_Assigned task_
In the entries below, find each line where the word "AdminDashboard" appears and give only the total count of such lines.

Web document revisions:
# # # # # # #
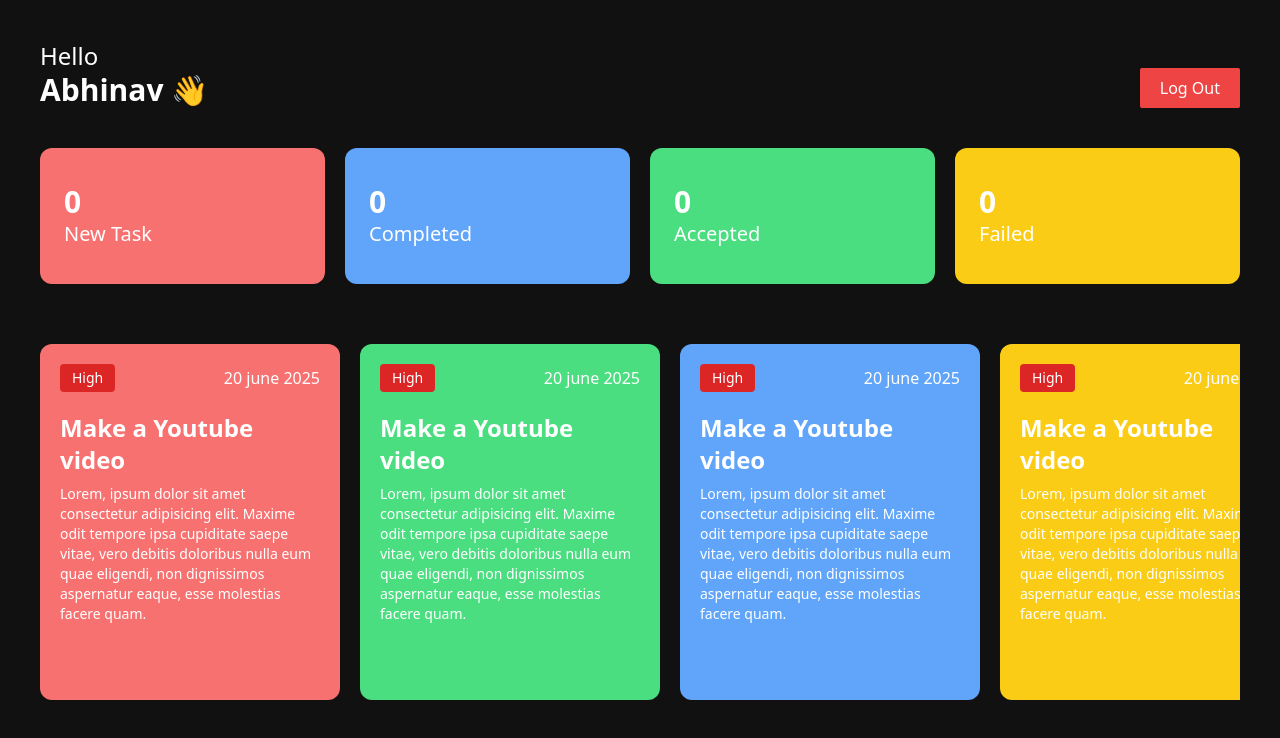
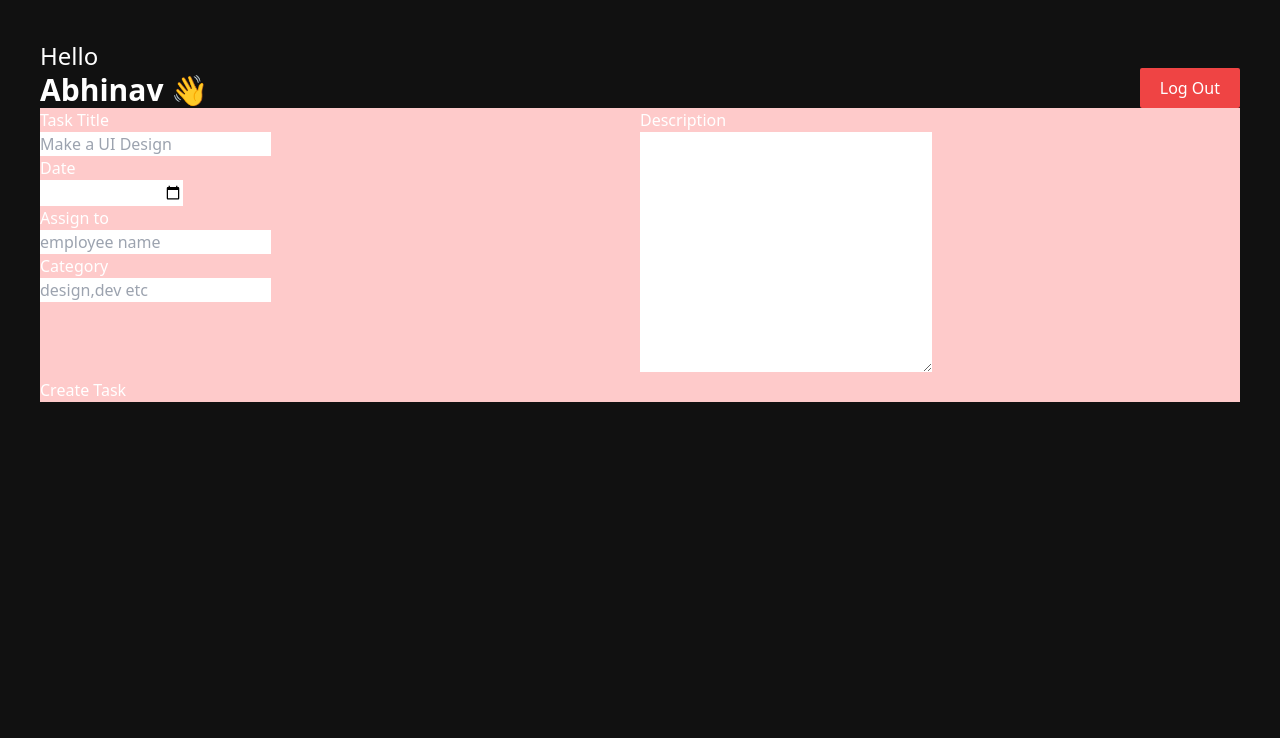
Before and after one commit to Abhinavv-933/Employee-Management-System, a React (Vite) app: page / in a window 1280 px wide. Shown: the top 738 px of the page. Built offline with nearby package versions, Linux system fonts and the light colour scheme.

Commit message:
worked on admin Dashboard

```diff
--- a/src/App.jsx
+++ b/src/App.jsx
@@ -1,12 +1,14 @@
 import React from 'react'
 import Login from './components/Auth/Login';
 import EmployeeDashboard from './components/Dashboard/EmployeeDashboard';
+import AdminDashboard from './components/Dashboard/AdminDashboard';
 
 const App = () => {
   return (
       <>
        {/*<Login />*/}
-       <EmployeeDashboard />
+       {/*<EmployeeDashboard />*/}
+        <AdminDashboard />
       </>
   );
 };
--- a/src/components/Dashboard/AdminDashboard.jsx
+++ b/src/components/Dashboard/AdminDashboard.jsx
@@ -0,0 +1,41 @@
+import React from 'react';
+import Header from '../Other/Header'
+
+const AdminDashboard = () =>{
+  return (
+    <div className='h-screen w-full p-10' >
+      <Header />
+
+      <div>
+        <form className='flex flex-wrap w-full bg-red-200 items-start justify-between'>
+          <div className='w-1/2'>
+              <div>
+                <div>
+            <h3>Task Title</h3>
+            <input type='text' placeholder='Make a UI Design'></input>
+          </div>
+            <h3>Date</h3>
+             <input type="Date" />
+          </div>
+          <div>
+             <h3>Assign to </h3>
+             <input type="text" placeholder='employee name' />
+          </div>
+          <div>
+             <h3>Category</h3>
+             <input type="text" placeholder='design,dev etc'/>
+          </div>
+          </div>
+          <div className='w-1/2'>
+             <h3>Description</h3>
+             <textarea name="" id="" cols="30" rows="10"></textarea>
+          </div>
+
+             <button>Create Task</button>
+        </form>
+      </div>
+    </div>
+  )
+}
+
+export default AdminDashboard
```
# # # # # # #
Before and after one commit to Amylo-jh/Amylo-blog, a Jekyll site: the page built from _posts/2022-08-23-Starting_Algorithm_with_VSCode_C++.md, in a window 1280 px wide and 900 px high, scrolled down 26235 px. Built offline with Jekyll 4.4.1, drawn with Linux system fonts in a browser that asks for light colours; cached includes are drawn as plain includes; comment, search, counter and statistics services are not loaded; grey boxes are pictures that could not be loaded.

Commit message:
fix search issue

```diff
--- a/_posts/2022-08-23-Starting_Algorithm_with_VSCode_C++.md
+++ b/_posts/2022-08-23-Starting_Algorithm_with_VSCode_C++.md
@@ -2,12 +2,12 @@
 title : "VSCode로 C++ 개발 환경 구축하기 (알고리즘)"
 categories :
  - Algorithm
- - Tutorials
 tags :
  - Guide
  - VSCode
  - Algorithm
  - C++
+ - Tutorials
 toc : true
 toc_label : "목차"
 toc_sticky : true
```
# # # # # # #
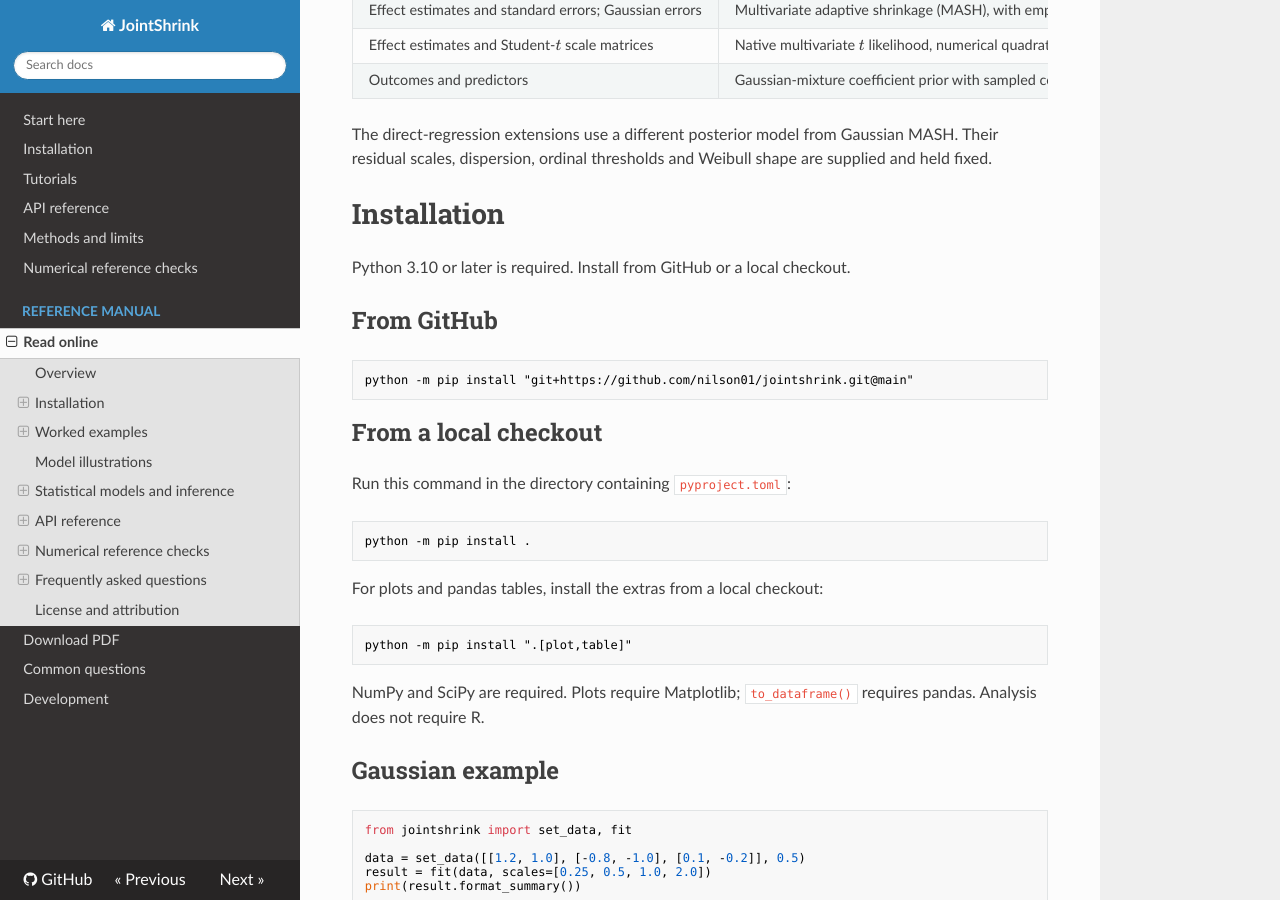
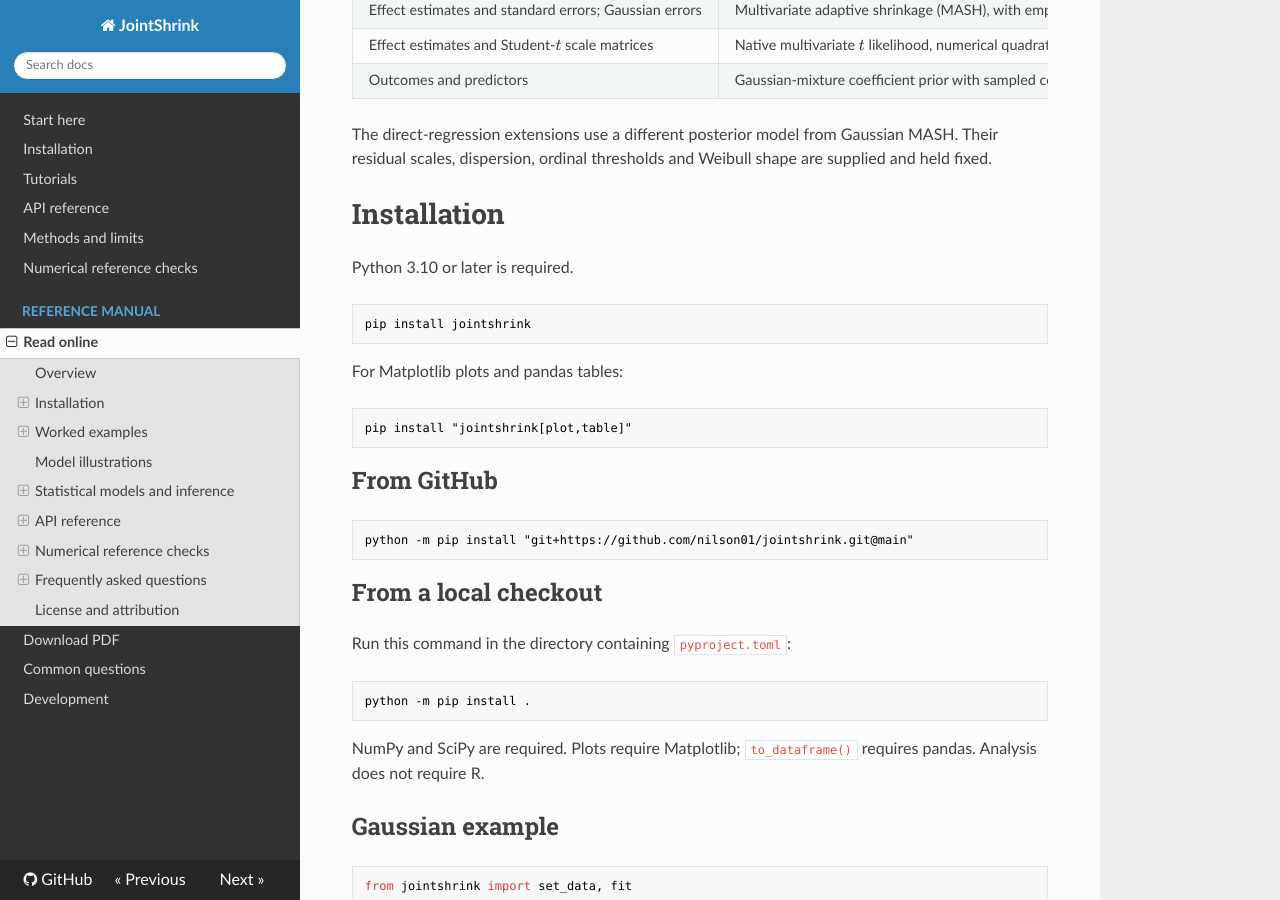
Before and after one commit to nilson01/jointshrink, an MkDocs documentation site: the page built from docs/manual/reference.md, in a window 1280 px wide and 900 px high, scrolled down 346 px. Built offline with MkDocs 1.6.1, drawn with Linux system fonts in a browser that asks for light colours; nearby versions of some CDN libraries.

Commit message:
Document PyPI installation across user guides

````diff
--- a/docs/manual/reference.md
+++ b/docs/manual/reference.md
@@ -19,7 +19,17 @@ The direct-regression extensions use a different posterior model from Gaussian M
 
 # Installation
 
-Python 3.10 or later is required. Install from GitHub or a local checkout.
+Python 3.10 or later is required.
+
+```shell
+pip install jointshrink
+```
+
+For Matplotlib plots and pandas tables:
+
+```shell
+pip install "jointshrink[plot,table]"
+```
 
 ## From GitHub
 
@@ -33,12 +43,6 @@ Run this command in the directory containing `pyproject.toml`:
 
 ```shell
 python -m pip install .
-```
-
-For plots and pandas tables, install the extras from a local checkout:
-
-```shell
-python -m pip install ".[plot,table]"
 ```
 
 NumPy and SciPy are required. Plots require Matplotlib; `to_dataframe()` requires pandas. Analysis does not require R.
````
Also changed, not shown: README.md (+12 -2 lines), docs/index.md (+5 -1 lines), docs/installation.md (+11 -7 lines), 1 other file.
# # # # # # #
_Task response_
6